The Common Chiffchaff, or simply the Chiffchaff, (Phylloscopus collybita) is a common and widespread leaf-warbler which breeds in open woodlands throughout northern and temperate Europe and Asia.
It is a migratory passerine which winters in southern and western Europe, southern Asia and north Africa. Greenish-brown above and off-white below, it is named onomatopoeically for its simple chiff-chaff song. It has a number of subspecies, some of which are now treated as full species. The female builds a domed nest on or near the ground, and assumes most of the responsibility for brooding and feeding the chicks, whilst the male has little involvement in nesting, but defends his territory against rivals, and attacks potential predators.
A small insectivorous bird, it is subject to predation by mammals, such as cats and mustelids, and birds, particularly hawks of the genus Accipiter.

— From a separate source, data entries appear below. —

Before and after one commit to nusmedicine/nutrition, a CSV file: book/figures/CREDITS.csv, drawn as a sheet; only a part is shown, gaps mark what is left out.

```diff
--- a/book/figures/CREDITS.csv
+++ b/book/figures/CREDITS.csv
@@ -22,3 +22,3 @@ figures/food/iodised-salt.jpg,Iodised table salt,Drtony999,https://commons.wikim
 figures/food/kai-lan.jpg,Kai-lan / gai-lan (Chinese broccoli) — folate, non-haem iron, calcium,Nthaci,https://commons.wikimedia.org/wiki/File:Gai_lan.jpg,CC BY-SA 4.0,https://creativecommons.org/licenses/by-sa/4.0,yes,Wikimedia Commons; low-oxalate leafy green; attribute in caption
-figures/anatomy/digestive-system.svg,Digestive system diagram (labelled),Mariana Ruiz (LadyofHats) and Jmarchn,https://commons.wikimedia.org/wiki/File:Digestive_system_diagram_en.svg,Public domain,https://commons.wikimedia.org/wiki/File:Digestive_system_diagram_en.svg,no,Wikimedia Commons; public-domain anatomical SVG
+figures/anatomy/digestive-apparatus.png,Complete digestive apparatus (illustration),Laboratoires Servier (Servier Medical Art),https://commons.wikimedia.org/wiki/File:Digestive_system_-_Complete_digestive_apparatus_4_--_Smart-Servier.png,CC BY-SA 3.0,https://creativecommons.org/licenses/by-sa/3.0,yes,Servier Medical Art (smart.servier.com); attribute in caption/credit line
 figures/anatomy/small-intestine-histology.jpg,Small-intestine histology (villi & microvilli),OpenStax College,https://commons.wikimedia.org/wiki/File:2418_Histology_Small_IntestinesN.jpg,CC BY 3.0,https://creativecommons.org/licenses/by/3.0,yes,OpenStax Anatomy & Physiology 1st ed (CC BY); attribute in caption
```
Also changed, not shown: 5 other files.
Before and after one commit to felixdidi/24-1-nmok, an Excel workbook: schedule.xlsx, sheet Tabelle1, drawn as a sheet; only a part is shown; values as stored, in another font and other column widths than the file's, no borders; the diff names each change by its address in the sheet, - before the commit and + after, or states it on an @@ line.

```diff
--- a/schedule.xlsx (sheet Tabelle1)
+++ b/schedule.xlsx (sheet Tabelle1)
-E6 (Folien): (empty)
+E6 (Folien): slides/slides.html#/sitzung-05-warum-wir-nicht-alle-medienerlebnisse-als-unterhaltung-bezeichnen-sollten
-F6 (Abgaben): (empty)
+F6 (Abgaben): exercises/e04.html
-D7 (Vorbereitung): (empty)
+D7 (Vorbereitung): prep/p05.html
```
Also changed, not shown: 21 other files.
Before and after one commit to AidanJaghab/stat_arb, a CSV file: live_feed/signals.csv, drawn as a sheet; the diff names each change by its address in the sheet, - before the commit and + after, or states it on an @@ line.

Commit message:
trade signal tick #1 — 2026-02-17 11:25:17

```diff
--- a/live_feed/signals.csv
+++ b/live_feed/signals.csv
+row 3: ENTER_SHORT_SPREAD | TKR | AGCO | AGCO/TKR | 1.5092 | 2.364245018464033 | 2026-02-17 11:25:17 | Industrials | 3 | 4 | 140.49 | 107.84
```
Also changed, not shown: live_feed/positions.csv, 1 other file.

The Chiffchaff is a small, dumpy, 10–12 centimetres (4 in) long leaf warbler. The male weighs 7–8 grammes (0.28–0.31 oz), and the female 6–7 grammes (0.25–0.28 oz).